Response of the Government of Canada to the Report of the 2007 Judicial Compensation and Benefits Commission

The Constitutional Framework of Judicial Compensation and Benefits

The establishment of judicial compensation is governed by constitutional principles designed to ensure public confidence in the independence and impartiality of the judiciary. At the federal level, s. 100 of the Constitution provides that Parliament establishes judicial salaries and benefits.  In addition to the protections of s. 100, the Supreme Court of Canada has established a constitutional requirement for an “independent, objective and effective” commission whose purpose is to depoliticize the process of judicial remuneration and thereby preserve judicial independence.[1]

In 1998, the Judges Act was amended to provide for a Judicial Compensation and Benefits Commission to be established every four years to inquire into the adequacy of judicial compensation and benefits.[2]  The Judges Act establishes express criteria which govern the Commission’s consideration as well as that of Government and Parliament in determining “adequacy” of compensation:

The 2007 Judicial Compensation and Benefits Commission delivered its Report to the Minister of Justice as statutorily required on May 30, 2008.  Its key recommendations include:[3]

This Government’s Response has been delayed to allow the Government to consider the Commission’s Report in light of significant changes to a key criterion in relation to which the Commission developed its recommendations: the prevailing economic conditions in Canada, including the cost of living, and the overall economic and financial position of the federal government.   

The Government has determined that in view of the significant deterioration in economic conditions in Canada and the financial position of the Government, it would be unreasonable to implement the Commission’s recommendations.  This Response provides the constitutionally mandated public explanation and justification for this decision, in light of the standard established by the Supreme Court of Canada in Bodner v. Alberta.[4]

Changed Economic Conditions

The global economic situation and the financial position of the Government deteriorated significantly after the Commission concluded its inquiry and submitted its recommendations to the Minister of Justice on May 30, 2008.  The deterioration of the economic outlook, its implications for Government revenues, and the need for the Government to take extraordinary action to respond to the immediate economic threat while securing Canada’s long-term growth and prosperity are outlined in Budget 2009 – Canada’s Economic Action Plan, announced on January 27, 2009. 

Budget 2009 - Canada’s Economic Action Plan announced measures to stimulate the economy, protect Canadians during the global recession, and invest in long-term growth.  It also outlined measures to manage expenditures, including actions to limit discretionary spending by federal departments and agencies, and the introduction of legislation to ensure the predictability of federal public sector compensation during this difficult economic period.

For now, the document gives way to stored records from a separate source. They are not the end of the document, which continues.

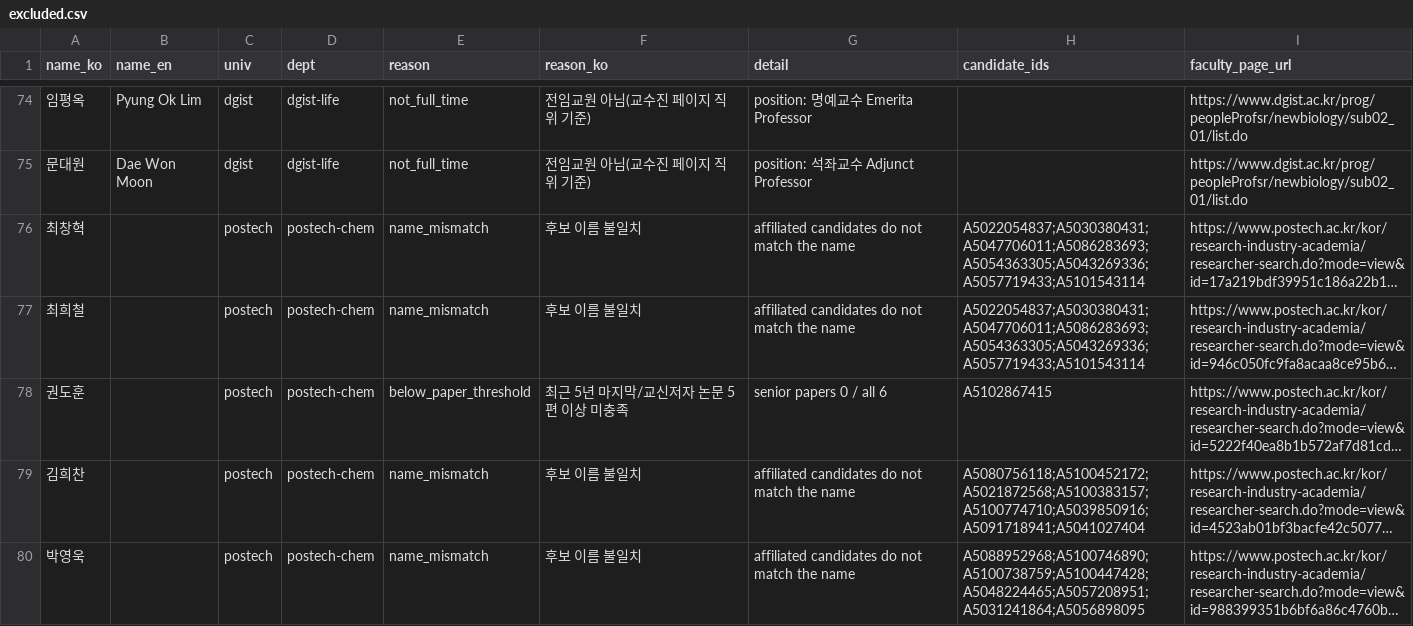
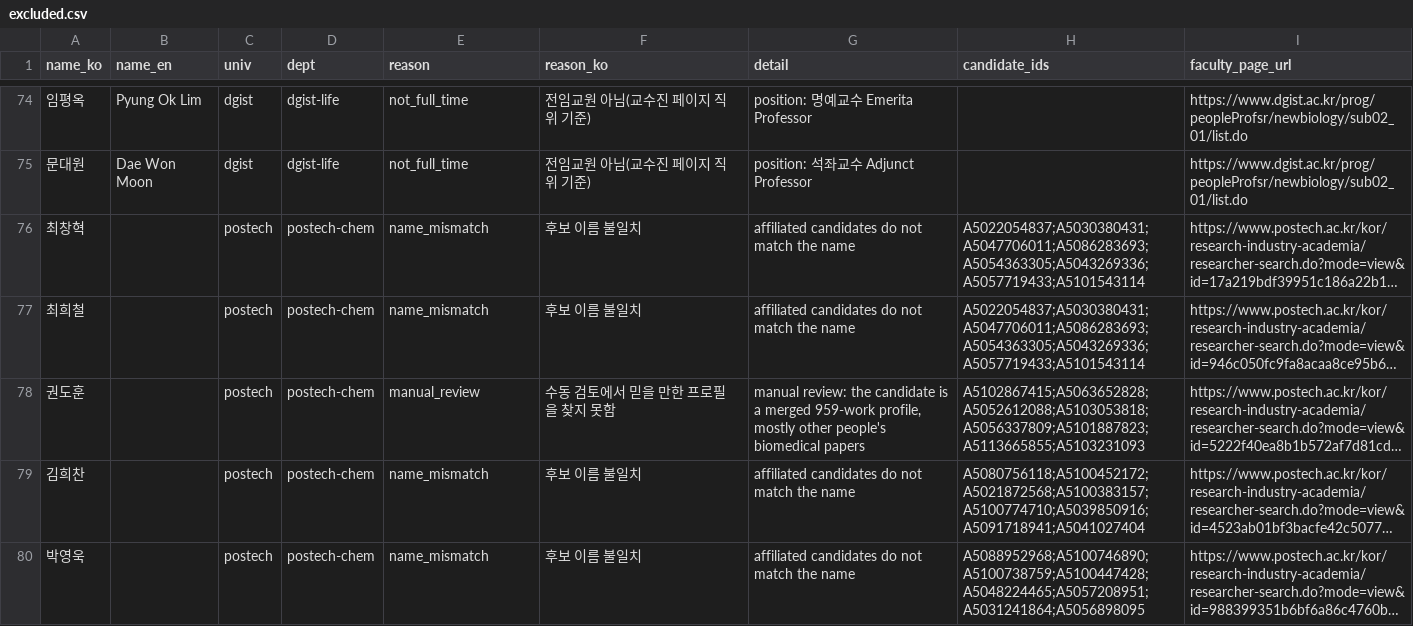
Before and after one commit to kdwtom/lab-atlas, a CSV file: pipeline/output/excluded.csv, drawn as a sheet; only a part is shown, gaps mark what is left out; long unchanged cells end in …; the diff covers the shown part only; the diff names each change by its address in the sheet, - before the commit and + after, or states it on an @@ line.

```diff
--- a/pipeline/output/excluded.csv
+++ b/pipeline/output/excluded.csv
-E78 (reason): below_paper_threshold
+E78 (reason): manual_review
-F78 (reason_ko): 최근 5년 마지막/교신저자 논문 5편 이상 미충족
+F78 (reason_ko): 수동 검토에서 믿을 만한 프로필을 찾지 못함
-G78 (detail): senior papers 0 / all 6
+G78 (detail): manual review: the candidate is a merged 959-work profile, mostly other people's biomedical papers
-H78 (candidate_ids): A5102867415
+H78 (candidate_ids): A5102867415;A5063652828;A5052612088;A5103053818;A5056337809;A5101887823;A5113665855;A5103231093
```
Also changed, not shown: 5 added rows, 5 removed rows and 4 edited cells elsewhere in this file, 52 other files.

Legislation has now been introduced to put in place annual wage increases for the federal public administration (including senior members of the public service, public office holders and Members of Parliament) of 2.3 per cent in 2007-08 and 1.5 per cent for the following three years.

In the Government’s view, the public would reasonably expect that judges should be subject to similar restraint measures.  The Supreme Court of Canada has established that it is to ensure continued public confidence in the judiciary that judicial remuneration should be subject to measures affecting the salaries of all others paid from the public purse. In Reference re Remuneration of Judges of the Provincial Court (P.E.I.), Chief Justice Lamer observed that equality of treatment “helps to sustain the perception of judicial independence precisely because judges are not being singled out for preferential treatment”.[5]  He explained:[6]  

In my opinion, the risk of political interference through economic manipulation is clearly greater when judges are treated differently from other persons paid from the public purse.  This is why we focussed on discriminatory measures in Beauregard.  As Professor Renke, supra, has stated in the context of current appeals (at p. 19):

. . . if judges were spared compensation decreases affecting other public sector groups, a reasonable person might well conclude that the judges had engaged in some behind-the-scenes lobbying.  The judges’ exemption could be thought to be the result of secret deals, or secret commitments to favour the government.  An exemption of judges from across-the-board pay cuts is as likely to generate suspicions concerning judicial independence as the reduction of judicial compensation in the context of general public sector reductions.

The Government accepts that judicial compensation is subject to certain unique requirements that do not apply with respect to others paid from the public purse.  In particular, it is necessary to ensure that judicial compensation does not fall below the “minimum” required to protect financial security, including through erosion of compensation levels over time.  The purpose of this minimum is to avoid the perception that judges might be susceptible to political pressure through economic manipulation as witnessed in many other countries.[7] Superior court judges in Canada are protected against erosion of compensation levels by annual statutory indexing, which will be maintained, as well as the quadrennial review of judicial compensation.     

The Government is mindful of the unique quadrennial nature of the judicial compensation process which limits the possibility of interim adjustments during the quadrennial period.  However, in the event that the current economic circumstances improve before the next Judicial Compensation and Benefits Commission is established so as to justify salary enhancements, such circumstance could be taken into account by the Commission.   


Recommendations of the Third Judicial Compensation and Benefits Commission